Successful people are engaged. They force themselves to constantly think. They’re always visualizing things – always creating new mental models for what may occur.

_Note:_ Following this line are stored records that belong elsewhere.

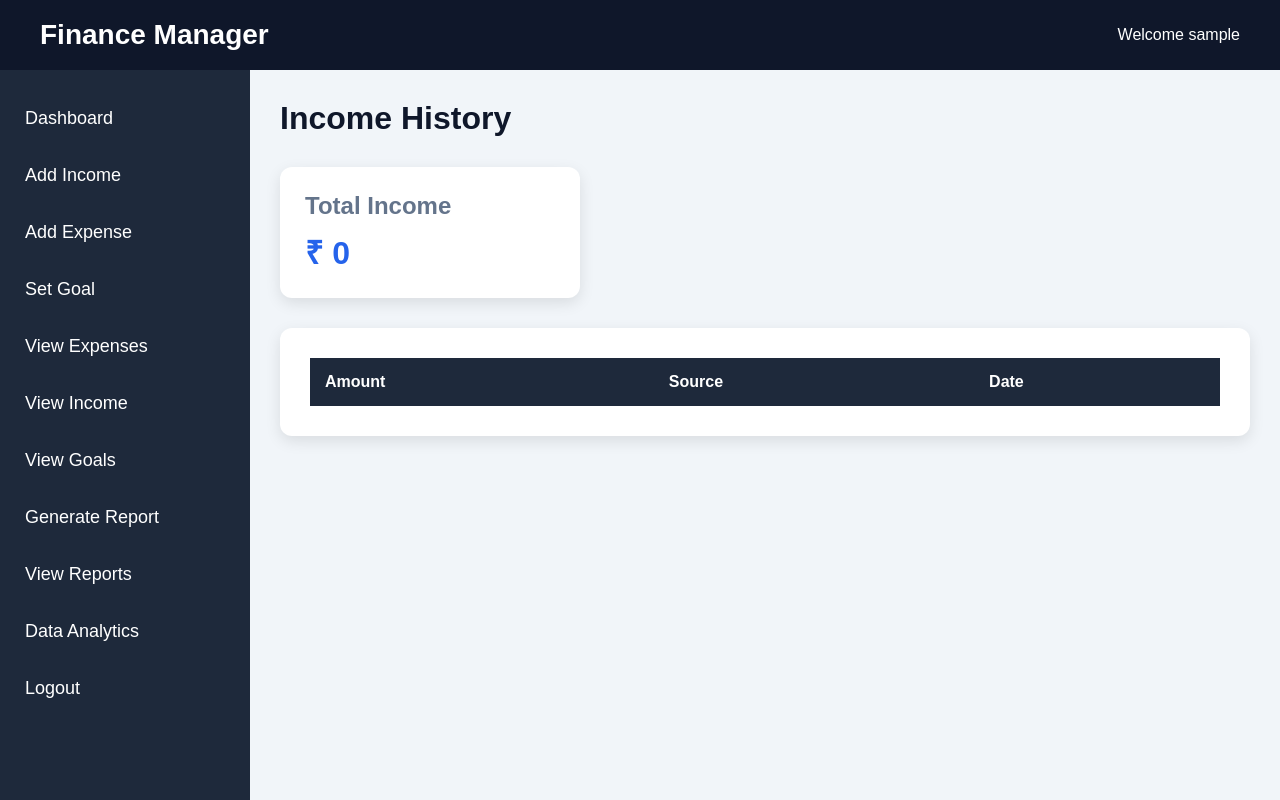
After one commit to Sandip-9172/Smart_Financial_Assistant, a Django app: page /view-income/ in a window 1280 px wide. The commit adds this page. Run offline with Django 5.2, Linux system fonts and the light colour scheme; the visitor is signed in with stand-in values (Sample User, id 1); data that the repository does not hold is empty.

Commit message:
View_income page created

```diff
--- a/config/config/urls.py
+++ b/config/config/urls.py
@@ -23,7 +23,8 @@ from finance.views import (
     dashboard,
     logout_view,
     home_view,
-    add_income
+    add_income,
+    view_income
 )
 
 urlpatterns = [
@@ -42,4 +43,6 @@ urlpatterns = [
 
     path('add-income/',add_income),
 
+    path('view-income/',view_income),
+
 ]
--- /dev/null
+++ b/config/finance/templates/view_income.html
@@ -0,0 +1,97 @@
+{% extends 'base.html' %}
+
+{% block title %}
+
+View Income
+
+{% endblock %}
+
+
+{% block content %}
+
+<h1 class="page-title">
+
+    Income History
+
+</h1>
+
+
+<!-- TOTAL INCOME CARD -->
+
+<div class="summary-card">
+
+    <h2>
+
+        Total Income
+
+    </h2>
+
+    <p>
+
+        ₹ {{ total_income }}
+
+    </p>
+
+</div>
+
+
+<!-- INCOME TABLE -->
+
+<div class="table-container">
+
+    <table>
+
+        <tr>
+
+            <th>
+
+                Amount
+
+            </th>
+
+            <th>
+
+                Source
+
+            </th>
+
+            <th>
+
+                Date
+
+            </th>
+
+        </tr>
+
+
+        {% for income in incomes %}
+
+        <tr>
+
+            <td>
+
+                ₹ {{ income.amount }}
+
+            </td>
+
+            <td>
+
+                {{ income.source }}
+
+            </td>
+
+            <td>
+
+                {{ income.date }}
+
+            </td>
+
+        </tr>
+
+        {% endfor %}
+
+    </table>
+
+</div>
+
+{% endblock %}
--- a/config/finance/views.py
+++ b/config/finance/views.py
@@ -1,5 +1,6 @@
 from rest_framework import viewsets
 from .models import Income, Expense, Goal, Category
+from django.db.models import Sum
 from .serializers import *
 
 class IncomeViewSet(viewsets.ModelViewSet):
@@ -148,3 +149,30 @@ def add_income(request):
         request,
         'add_income.html'
     )
+# ---------------- View _income Page ----------------
+
+@login_required
+def view_income(request):
+
+    incomes = Income.objects.filter(
+
+        user=request.user
+
+    ).order_by('-date')
+
+
+    total_income = incomes.aggregate(
+
+        Sum('amount')
+
+    )['amount__sum']
+
+
+    if total_income is None:
+
+        total_income = 0
+
+
+    return render(request,'view_income.html',{
+            'incomes': incomes,
+            'total_income': total_income})
--- a/config/static/css/style.css
+++ b/config/static/css/style.css
@@ -189,3 +189,90 @@ body{
 
     margin-bottom:15px;
 }
+
+/* ---------- PAGE TITLE ---------- */
+
+.page-title{
+
+    margin-bottom:30px;
+
+    color:#0f172a;
+}
+
+
+/* ---------- SUMMARY CARD ---------- */
+
+.summary-card{
+
+    width:300px;
+
+    background:white;
+
+    padding:25px;
+
+    border-radius:12px;
+
+    box-shadow:0 5px 15px rgba(0,0,0,0.1);
+
+    margin-bottom:30px;
+}
+
+.summary-card h2{
+
+    color:#64748b;
+
+    margin-bottom:10px;
+}
+
+.summary-card p{
+
+    font-size:32px;
+
+    font-weight:bold;
+
+    color:#2563eb;
+}
+
+
+/* ---------- TABLE ---------- */
+
+.table-container{
+
+    background:white;
+
+    padding:30px;
+
+    border-radius:12px;
+
+    box-shadow:0 5px 15px rgba(0,0,0,0.1);
+}
+
+table{
+
+    width:100%;
+
+    border-collapse:collapse;
+}
+
+table th{
+
+    background:#1e293b;
+
+    color:white;
+
+    padding:15px;
+
+    text-align:left;
+}
+
+table td{
+
+    padding:15px;
+
+    border-bottom:1px solid #e2e8f0;
+}
+
+table tr:hover{
+
+    background:#f8fafc;
+}
```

Back in the day – about two decades ago, when I started playing baseball and my former STL Cardinal father was coaching me – he’d say, “visualize the ball – imagine the sound of the bat making contact and think about how fast you’re going to run.” For the record, I wasn’t a power hitter and I couldn’t run very fast, but I could throw. So they stuck me out in Right Field and eventually when I had some hand-eye coordination, Third Base. (Side note – Allie loves Mike Moustakas from the Kansas City Royals and he’s a third-basemen, so I guess we’re like the perfect fit or something?!?!) Sometimes they let me pitch, but that’s another story (they called me “Wild Thing” – and I wasn’t a partier…so…you get the point). All of that is to say, my Dad knew the importance of me creating mental models, “visualizing the ball” meant actively engaging the ball, thinking about where it was going to go and where my bat would go after it at, led to me getting a lot more hits than if I had swung aimlessly all those years.
The bottom line is that we have to have the courage to ask ourselves, “Why?” Why are we doing what we’re doing? Why are we dating the woman of our dreams? Why are we hanging out with friends that rarely make an effort to get back to us? When we ask ourselves these “why” questions, we’re thinking, and when we’re thinking, we’re more successful. “Why” does so-and-so need an immediate reply and “why” is this project so important? “Why” are we on an exercising program instead of a regular at our favorite bar or ordering mochas at our favorite coffee-shop? “Why” are we believers instead of doubters? “Why” is our glass half-full instead of half-empty?
These “why” questions make all the difference.
They engage us to the degree that our thoughts can influence our actions, and our immediately defined emotional paths no longer have control of ourselves. I believe this is why we hate accountability. Aside from the fact that we’re prideful beings and dislike being questioned, we don’t like the extra cognitive processes that come into effect when someone questions our natural path, because that means extra thinking, extra time, and more potentially disruptive emotions taking place.
So, why are you who you are? And what do you believe in?
What difference do you want to make? Why are you going to put the effort into making a difference? Why is it worth the sacrifice?
Why is your life worth living? Why do you make a difference?
“Why” makes all the difference. “Why” defines who we are and who we’re becoming. “Why” leads to love and longterm relationships and “why” leads to breaking off from disruptive patterns and inconsequential relationships. “Why” leads to life and “why” leads to death.
Why is your heart still beating? And why are you taking the time to read my wandering thoughts? Why am I worth your time? And why does that beautiful blonde girl still love me despite my lack of defined path? Why has all the answers, yet why has all the trouble.
Why is worth it. Life is hard. All it’s questions and all it’s lack – yet we have the ability to change it all. We just have to think, a little bit more.
Right there with you,
Justin “Wild Thing” Meyer